A new GamesBeat event is around the corner! Learn more about what comes next.
Valve wants to take itself out of the equation when it comes to the Steam PC gaming marketplace, and that means it is ending the Steam Greenlight program and introducing a far more open platform.
Steam Direct is a new path for developers to bring their games to the Steam store, and Valve is looking to launch it this spring. Under this new program, any and all developers are welcome to launch their games on Steam. All they have to do is fill out some basic paperwork (similar to opening a bank account) and then pay a to-be-determined fee. Valve is still talking with a range of gamemakers about that charge, but it is considering between $200 and $5,000 per game submission. Valve will also do a simple check to ensure that the game runs on the operating systems it says it does and that there is some game-type content, but — beyond that — it’s letting nearly any game loose on the community.

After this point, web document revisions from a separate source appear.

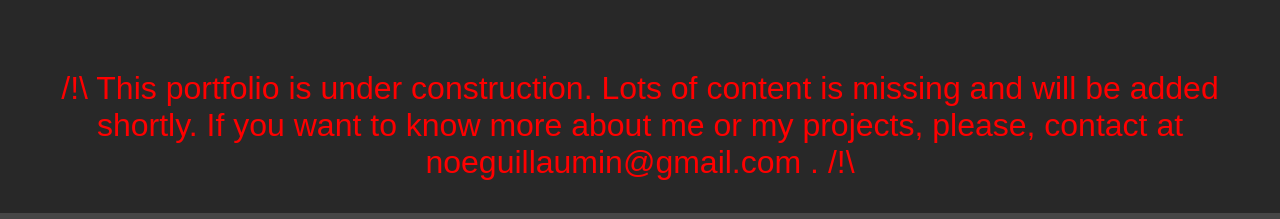
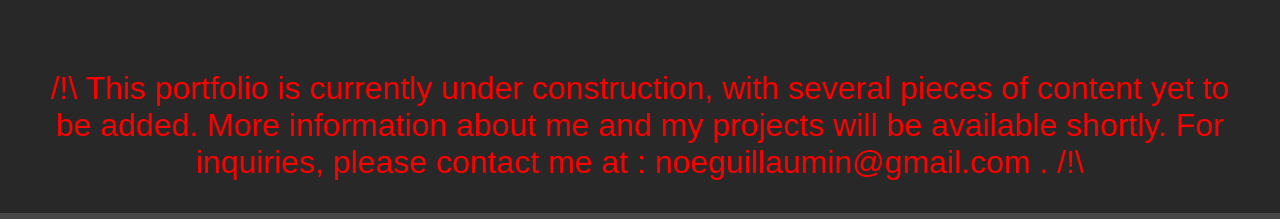
Before and after one commit to Antoinoe/noe-guillaumin-portfolio, a Vue app: page / in a window 1280 px wide. Shown: the part 271-490 px from the top of the page. Built offline with nearby package versions, Linux system fonts and the light colour scheme.

Commit message:
Updated warning

```diff
--- a/src/views/HomeView.vue
+++ b/src/views/HomeView.vue
@@ -12,7 +12,8 @@
       </div>
     <div class="Top-Content"><p class="Subtitle">Making VR More Immersive</p></div>
     </div>
-    <div id="caution">/!\ This portfolio is under construction. Lots of content is missing and will be added shortly. If you want to know more about me or my projects, please, contact at noeguillaumin@gmail.com . /!\</div>
+    <div id="caution">/!\
+This portfolio is currently under construction, with several pieces of content yet to be added. More information about me and my projects will be available shortly. For inquiries, please contact me at : noeguillaumin@gmail.com . /!\</div>
     <div class="Bot">
       <div class="Separation"></div>
 
```
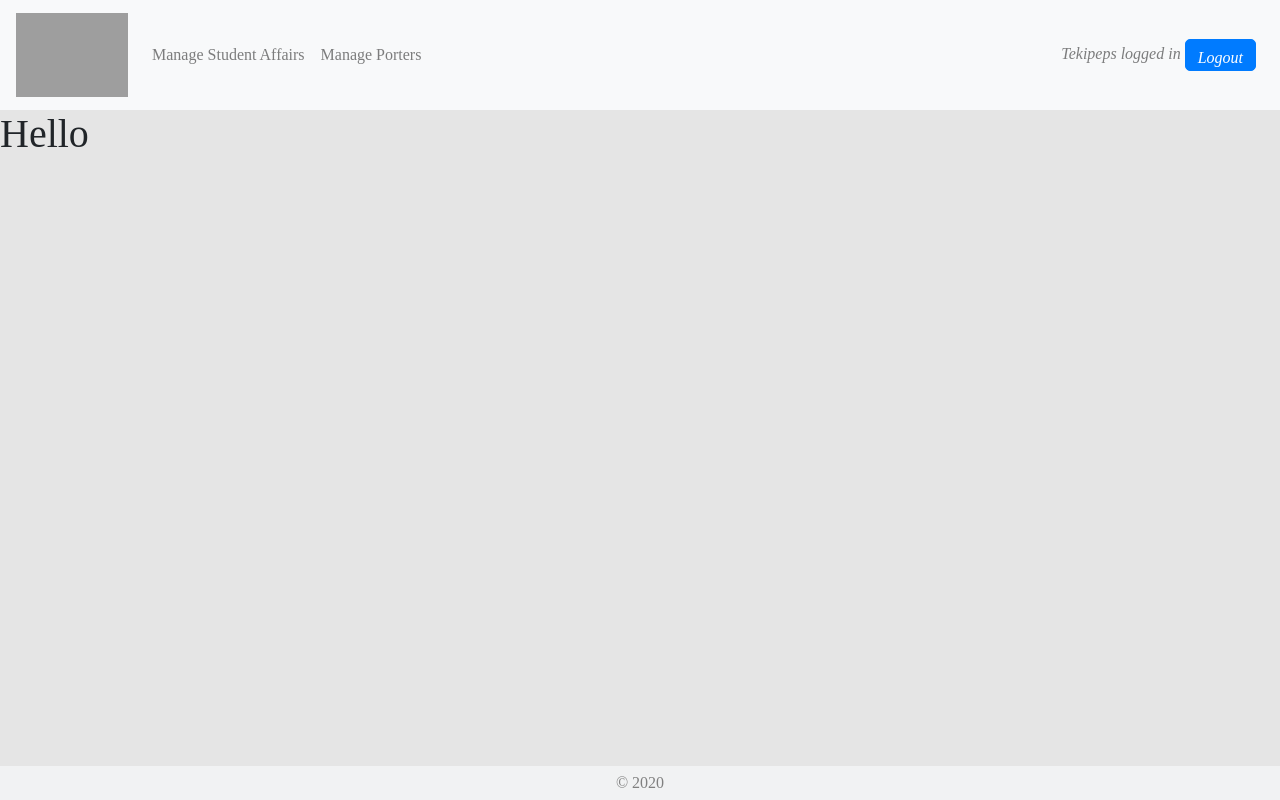
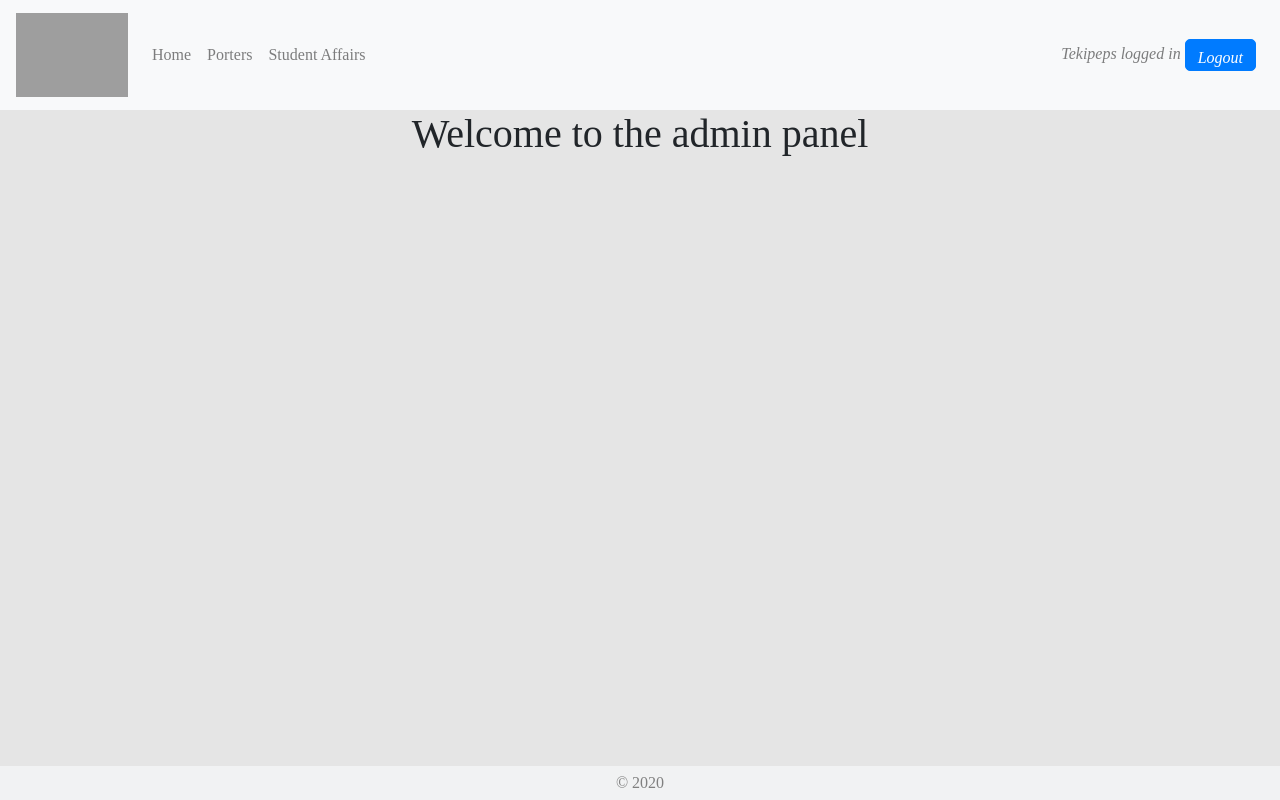
Before and after one commit to Dare-Devs/anport-frontend, a React (Create React App) app: page /admin in a window 1280 px wide. Built offline with nearby package versions, Linux system fonts and the light colour scheme; grey boxes are pictures that could not be loaded; a web font is replaced by a local one.

Commit message:
modified appbar for reusability add added admin home page

```diff
--- a/src/App.js
+++ b/src/App.js
@@ -1,14 +1,17 @@
-import React from 'react'
-import AdminPage from './pages/admin/AdminPage'
-import { Switch, Route } from 'react-router-dom'
-import PorterPage from './pages/porter/PorterPage'
+import React from "react";
+import AdminPage from "./pages/admin/AdminPage";
+import { Switch, Route, Link } from "react-router-dom";
+import PorterPage from "./pages/porter/PorterPage";
 
 const App = () => {
   return (
     <>
       <Switch>
         <Route exact path="/">
-          <h1>welcome</h1>
+          <>
+            <h1>welcome</h1>
+            <Link to="/admin">view admin page</Link>
+          </>
         </Route>
         <Route path="/admin">
           <AdminPage />
@@ -18,7 +21,7 @@ const App = () => {
         </Route>
       </Switch>
     </>
-  )
-}
+  );
+};
 
-export default App
+export default App;
--- a/src/components/AppBar.js
+++ b/src/components/AppBar.js
@@ -1,8 +1,7 @@
-import React from 'react'
-import { Link } from 'react-router-dom'
-import { Navbar, Nav, Button } from 'react-bootstrap'
+import React from "react";
+import { Navbar, Nav, Button } from "react-bootstrap";
 
-const AppBar = () => {
+const AppBar = ({ routes, setPage }) => {
   return (
     <Navbar collapseOnSelect expand="lg" bg="light" variant="light">
       <Navbar.Brand>
@@ -11,12 +10,11 @@ const AppBar = () => {
       <Navbar.Toggle aria-controls="responsive-navbar-nav" />
       <Navbar.Collapse id="responsive-navbar-nav">
         <Nav className="mr-auto">
-          <Nav.Link as={Link} to="/admin/student-affairs" href="#">
-            Manage Student Affairs
-          </Nav.Link>
-          <Nav.Link as={Link} to="/admin/porters" href="#">
-            Manage Porters
-          </Nav.Link>
+          {routes.map((route, i) => (
+            <Nav.Link key={i} onClick={() => setPage(route.value)}>
+              {route.name}
+            </Nav.Link>
+          ))}
         </Nav>
         <Nav>
           <Nav.Link href="#" as="span">
@@ -24,7 +22,7 @@ const AppBar = () => {
             <Button
               className="logout-button"
               onClick={() => {
-                console.log('logged out')
+                console.log("logged out");
               }}
             >
               <em>Logout</em>
@@ -33,7 +31,7 @@ const AppBar = () => {
         </Nav>
       </Navbar.Collapse>
     </Navbar>
-  )
-}
+  );
+};
 
-export default AppBar
+export default AppBar;
--- a/src/pages/admin/AdminPage.js
+++ b/src/pages/admin/AdminPage.js
@@ -1,28 +1,35 @@
-import React from 'react'
-import Porters from './Porters'
-import { Switch, Route } from 'react-router-dom'
-import StudentAffairs from './StudentAffairs'
-import AppBar from '../../components/AppBar'
-import Footer from '../../components/Footer'
+import React, { useState } from "react";
+import Porters from "./Porters";
+import { Switch, Route } from "react-router-dom";
+import StudentAffairs from "./StudentAffairs";
+import AppBar from "../../components/AppBar";
+import Footer from "../../components/Footer";
+import Home from "./Home";
 
 const AdminPage = () => {
+  const [page, setPage] = useState(null);
+  const routes = [
+    { name: "Home", value: null },
+    { name: "Porters", value: "porters" },
+    { name: "Student Affairs", value: "student-affairs" },
+  ];
   return (
     <div className="admin-page">
-      <AppBar />
+      <AppBar routes={routes} setPage={setPage} />
       <Switch>
         <Route exact path="/admin">
-          <h1>Hello</h1>
-        </Route>
-        <Route path="/admin/student-affairs">
-          <StudentAffairs />
-        </Route>
-        <Route path="/admin/porters">
-          <Porters />
+          {page === "porters" ? (
+            <Porters />
+          ) : page === "student-affairs" ? (
+            <StudentAffairs />
+          ) : (
+            <Home />
+          )}
         </Route>
       </Switch>
       <Footer />
     </div>
-  )
-}
+  );
+};
 
-export default AdminPage
+export default AdminPage;
--- /dev/null
+++ b/src/pages/admin/Home.js
@@ -0,0 +1,11 @@
+import React from "react";
+
+const Home = () => {
+  return (
+    <div className="container content">
+      <h1>Welcome to the admin panel</h1>
+    </div>
+  );
+};
+
+export default Home;
```
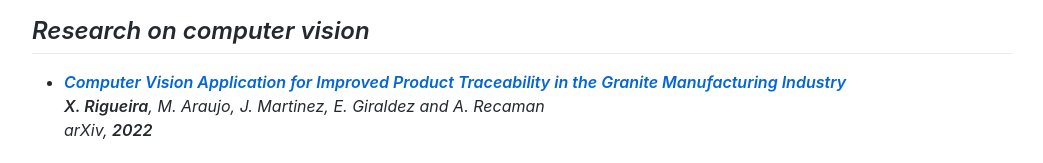
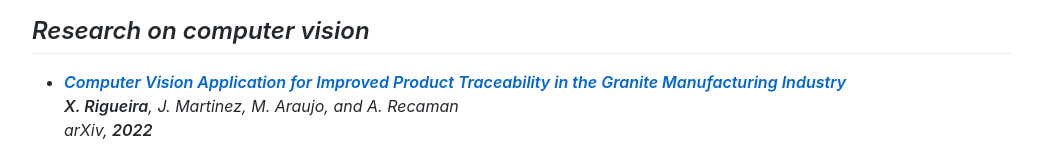
Before and after one commit to xrigueira/xrigueira.github.io, a plain HTML site: page index.html in a window 1280 px wide. Shown: the part 1117-1280 px from the top of the page, without its empty margins (118-1161 px from the left). Drawn offline with Linux system fonts and the light colour scheme.

Commit message:
author changes cv

```diff
--- a/index.html
+++ b/index.html
@@ -86,7 +86,7 @@ Industrial and Process Engineer, 2020<br />
 <ul>
   <li>
     <p><a href="https://arxiv.org/abs/2207.01323"><strong>Computer Vision Application for Improved Product Traceability in the Granite Manufacturing Industry</strong></a> <br />
-<strong>X. Rigueira</strong>, M. Araujo, J. Martinez, E. Giraldez and A. Recaman <br />
+<strong>X. Rigueira</strong>, J. Martinez, M. Araujo, and A. Recaman <br />
 <i>arXiv</i>, <strong>2022</strong> </p>
   </li>
 </ul>
```
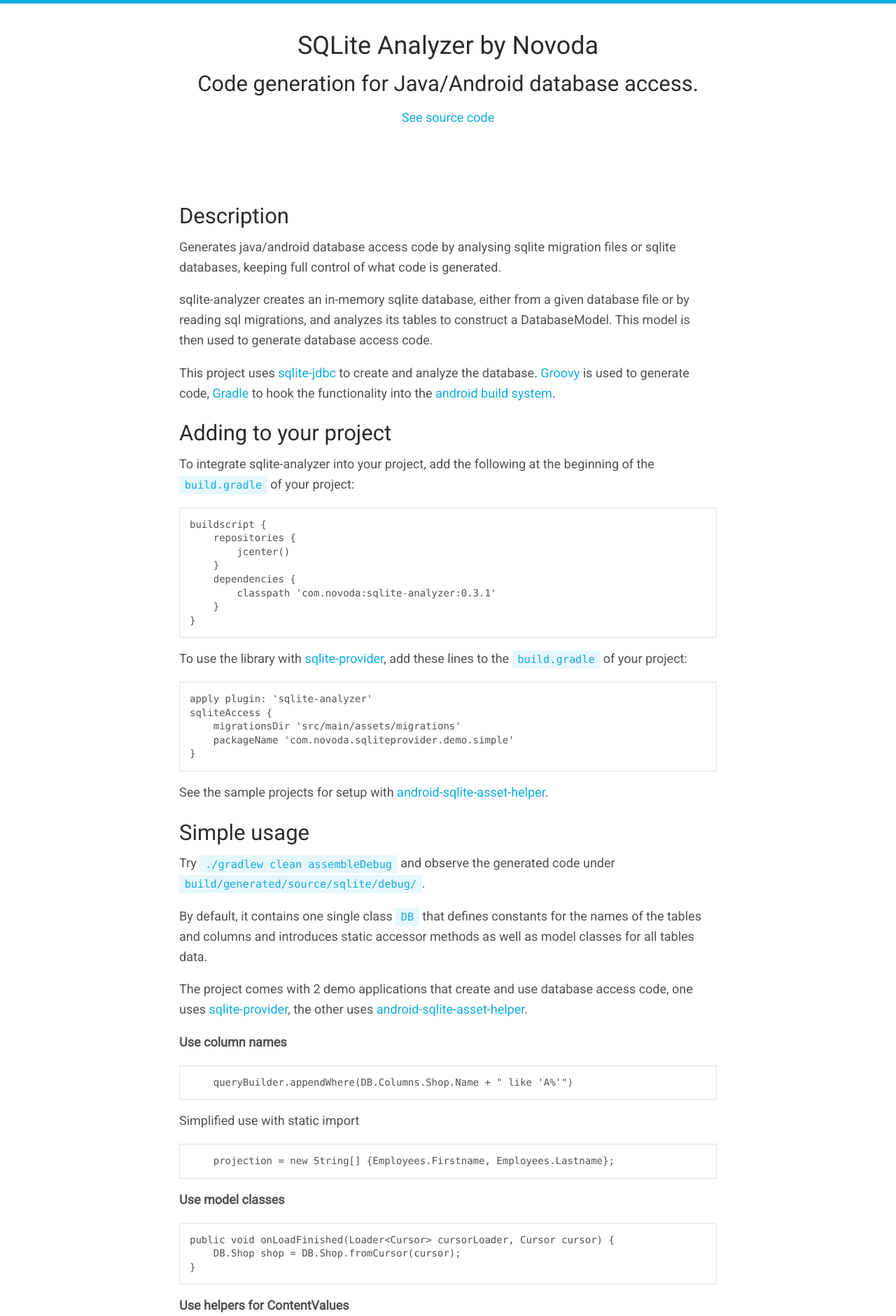
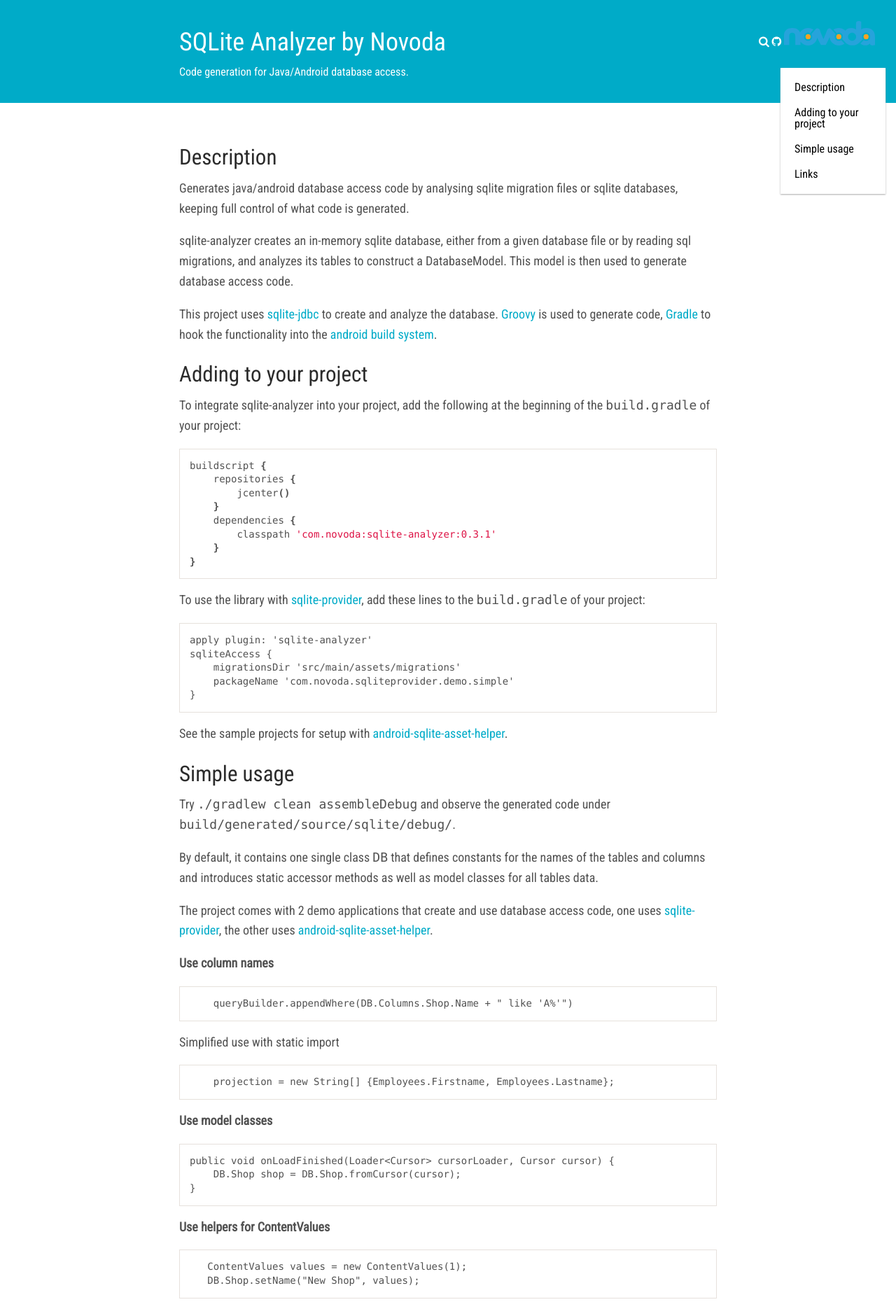
Before and after one commit to novoda/sqlite-analyzer, a Jekyll site: the page built from index.md, in a window 1280 px wide. Shown: the top 1880 px of the page at 70% size. Built offline with Jekyll 4.4.1, drawn with Linux system fonts in a browser that asks for light colours; nearby versions of some CDN libraries; Markdown is read by kramdown in place of the engine named in the settings.

Commit message:
adjust design to novoda template

````diff
--- a/_config.yml
+++ b/_config.yml
@@ -45,7 +45,7 @@
   name: sqlite-analyzer
 
 # Conversion / Build settings
-markdown:    kramdown
+markdown:    redcarpet
 # This is how you put pygments config in jekyll 2.0 instead of pygments: true
 highlighter: pygments
 
--- a/_includes/header-links.html
+++ b/_includes/header-links.html
@@ -1,10 +1,20 @@
 <ul>
-	{% if site.harmony.social.github %}
+	<li>
+		<a title="Search"
+		    class="fa fa-search fa-6"
+			href="{{ site.url }}/search">
+		</a>
+	</li>
 	<li>
 		<a title="{{ site.project.name }} on Github"
-			href="https://github.com/{{site.harmony.social.github}}/{{site.project.name}}" target="_blank">
-			See source code
+            class="fa fa-github fa-6"
+			href="https://github.com/novoda/{{site.project.name}}" target="_blank">
 		</a>
 	</li>
-	{% endif %}
+    <li>
+		<a title="Novoda"
+			href="http://novoda.com" target="_blank">
+			<img src="{{site.url }}/assets/img/logo-blue.svg"/>
+		</a>
+	</li>
 </ul>
--- a/_layouts/default.html
+++ b/_layouts/default.html
@@ -8,6 +8,7 @@
         <meta name="description" content="{% if page.meta_description %}{{ page.meta_description }}{% else %}{{ site.harmony.meta_description }}{% endif %}">
         <link rel="icon" href="{{ site.baseurl }}/favicon.svg" type="image/svg">
   	    <link rel="shortcut icon" href="{{ site.baseurl }}/favicon.ico" type="image/x-icon">
+		<link href="//maxcdn.bootstrapcdn.com/font-awesome/4.3.0/css/font-awesome.min.css" rel="stylesheet">
 	    <link rel="canonical"
         href="{{ page.url | replace:'index.html','' | prepend: site.baseurl | prepend: site.url }}">
 
@@ -33,6 +34,10 @@
                 {% include header-links.html %}
             </div>
         </header>
+		<div id="tocDiv">
+			<ul id="tocList">
+			</ul>
+		</div>
         {{ content }}
         <footer class="main-footer">
             <div class="wc-container">
@@ -51,7 +56,7 @@
           /* To avoid render blocking css */
           var cb = function() {
             var l = document.createElement('link'); l.rel = 'stylesheet';
-            l.href = 'http://fonts.googleapis.com/css?family=Roboto&subset=latin';
+            l.href = 'http://fonts.googleapis.com/css?family=Roboto+Condensed&subset=latin';
             var h = document.getElementsByTagName('head')[0]; h.parentNode.insertBefore(l, h);
           };
           var raf = requestAnimationFrame || mozRequestAnimationFrame ||
--- a/assets/css/_sass/partials/_variables.scss
+++ b/assets/css/_sass/partials/_variables.scss
@@ -15,7 +15,7 @@
 $base-05: #e6e1dc;
 $base-06: #f4f1ed;
 $base-07: #f9f7f3; // Not for theme selection
-$base-08: #0face0;
+$base-08: #00abc8;
 $base-09: #cc7833;
 $base-0A: #ffc66d;
 $base-0B: #a5c261;
@@ -27,4 +27,4 @@
 
 
 // Fonts
-$primary-font: 'Roboto', "Helvetica Neue", Helvetica, Arial, sans-serif;
+$primary-font: 'Roboto Condensed', "Helvetica Neue", Helvetica, Arial, sans-serif;
--- a/assets/css/main.scss
+++ b/assets/css/main.scss
@@ -193,10 +193,15 @@
 }
 
 header.main-header {
-  color: $base-00;
-  border-top: 5px $base-08 solid;
+  color: $color-1;
+  background-color: $base-08;
 
-  h1, h2 { text-align: center; color: inherit;}
+  h1, h2 { text-align: left; color: inherit;}
+  h2 {
+    @include MQ(M) {
+        @include font-size(16px);
+    }
+  }
   a {
     color: inherit;
     &:hover, &:active, &:focus {
@@ -205,34 +210,22 @@
   }
 
   ul {
-    width: 100%;
-    text-align: center;
+    text-align: right;
     padding: 15px;
+	position: absolute;
+	top: 15px;
+	right: 15px;
   }
   ul li {
     display: inline-block;
     position:relative;
-    color: $base-08;
+    color: $color-1;
   }
 
   ul li span {
     float: left;
     display: inline-block;
     width: 15px;
-  }
-
-  ul li a {
-    display:inline-block;
-    color: inherit;
-    border-bottom: 2px transparent solid;
-    padding-bottom:5px;
-    @include transition(all, .2s);
-    @include MQ(M) {
-      @include font-size(18px);
-    }
-    &:hover, &:focus, &:active {
-      border-bottom-color: inherit;
-    }
   }
 }
 
@@ -292,7 +285,7 @@
   li > a {
     width: 32px;
     height: 32px;
-    background: $base-07;
+    background: $base-08;
     background-image: url("./images/socials-icons.svg");
     background-size: 224px 64px;
     border-radius: 0.25em;
@@ -543,11 +536,11 @@
 code, pre {
   font-family: Menlo, Monaco, "Courier New", monospace;
 }
-code {
+.code {
   padding: .25em .5em;
   font-size: 85%;
-  color: $base-08;
-  background-color: rgba($base-08, .1);
+  white-space: pre;
+  box-shadow:0 1px 2px #aaa;
 }
 pre {
   display: block;
@@ -582,6 +575,25 @@
   }
 }
 
+div#tocDiv {
+  padding: 10px;
+  position: relative;
+  width: 150px;
+  right: 15px;
+  top: -50px;
+  float: right;
+  background-color: #ffffff;
+  box-shadow: 0 1px 2px #aaa;
+}
+
+ul#tocList {
+  li {
+    padding: 10px;
+	a {
+	  color: #000000;
+	}
+  }
+}
 /* Gist via GitHub Pages */
 .gist .gist-file {
   font-family: Menlo, Monaco, "Courier New", monospace !important;
--- a/index.md
+++ b/index.md
@@ -17,7 +17,7 @@
 
 To integrate sqlite-analyzer into your project, add the following at the beginning of the `build.gradle` of your project:
 
-```
+``` groovy
 buildscript {
     repositories {
         jcenter()
````
Also changed, not shown: _includes/js/main.js (+25 -0 lines).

This will end the Greenlight program, which was a service that enabled developers to submit their games for community consideration. If enough Steam users approved of what they saw, Valve would then consider bringing it over to the store. But that system has broken in several ways over the last handful of years. Most notably, it doesn’t work because way too many people are making games. That volume would make curating Steam a near impossibility for Valve.
“There was a time when we would get into a room and there would be 400 good games that we wanted to bring to Steam, and we were looking at the tools we had and the bandwidth we had, and we would say, ‘OK, let’s pick 10,'” Steam business lead Tom Giardino said.
Three top investment pros open up about what it takes to get your video game funded.
And those 10 games would never serve the tastes of every gamer that is now on Steam. By “getting out of the way,” which was a theme that Valve touched on repeatedly during our conversation, the company is stepping back and treating this PC gaming portal like a much more open market when the consumers will end up choosing the winners and losers instead of Valve.
Of course, this means that Steam may end up getting a lot more crap — only, Valve points out that your definition of crap is likely different from mine. But, that said, the company still plans to offer DMCA takedown options for games that violate copyright law, and it wants deter lazy pranks. For the latter, that’s one of the reasons the company is considering a per-game submission fee as high as $5,000. Right now, Greenlight developers submit one fee and then they can put as many games as they want up for voting.
With Steam Direct, Valve’s gaming platform is more like Apple’s iOS App Store and the Google Play market than ever before, but the company claims that the big difference is discoverability.
“We want to have happy customers, and we do that by having as much of the content on Steam that customers are interested in,” Steam engineer Alden Knoll said. “It’s really all about building a system where good content will naturally rise to the top.”
Now, I pointed out that Google and Apple would likely point out that, if you don’t count their store ads, they are both trying to enable the best content to rise to the top. But for both of those app markets, most developers believe they will never succeed unless they get a curated Featured slot by Google or Apple. Valve, however, won’t feature certain games for everyone. Instead, it wants Steam to naturally show each game to the customer that is most likely to care about it. The company claims it is already doing that. In a blog post about its Discovery 2.0 features, Valve claims that despite having more games than ever on Steam, key metrics like the time people spend playing games and the number of games that make more than $200,000 in their first three months are on the rise.
Knoll and Giardino credit Greenlight with enabling Valve to figure out how that discovery would work before launching Steam Direct.
“Steam Greenlight, and a bunch of the tools and features that we worked on in the interim years were a super useful bridge, but now, instead of having a bunch of good games where we’re the bottleneck — where we’re in the way — we want to get ourselves out of the way so more of those games can come to Steam faster,” said Giardino. “Greenlight was a super-useful stepping stone. It helped us go through and solve a bunch of problems for developers.”
But now, with Steam growing rapidly, the company sees now as the time to turn the reigns over to the community. That might mean that the service gets hundreds of new games every couple of days, but it is confident that its algorithms will show you the handful that you actually may want to spend money on.
GamesBeatGamesBeat's creed when covering the game industry is "where passion meets business." What does this mean? We want to tell you how the news matters to you -- not just as a decision-maker at a game studio, but also as a fan of games. Whether you read our articles, listen to our podcasts, or watch our videos, GamesBeat will help you learn about the industry and enjoy engaging with it. How will you do that? Membership includes access to:
- Newsletters, such as DeanBeat
- The wonderful, educational, and fun speakers at our events
- Networking opportunities
- Special members-only interviews, chats, and "open office" events with GamesBeat staff
- Chatting with community members, GamesBeat staff, and other guests in our Discord
- And maybe even a fun prize or two
- Introductions to like-minded parties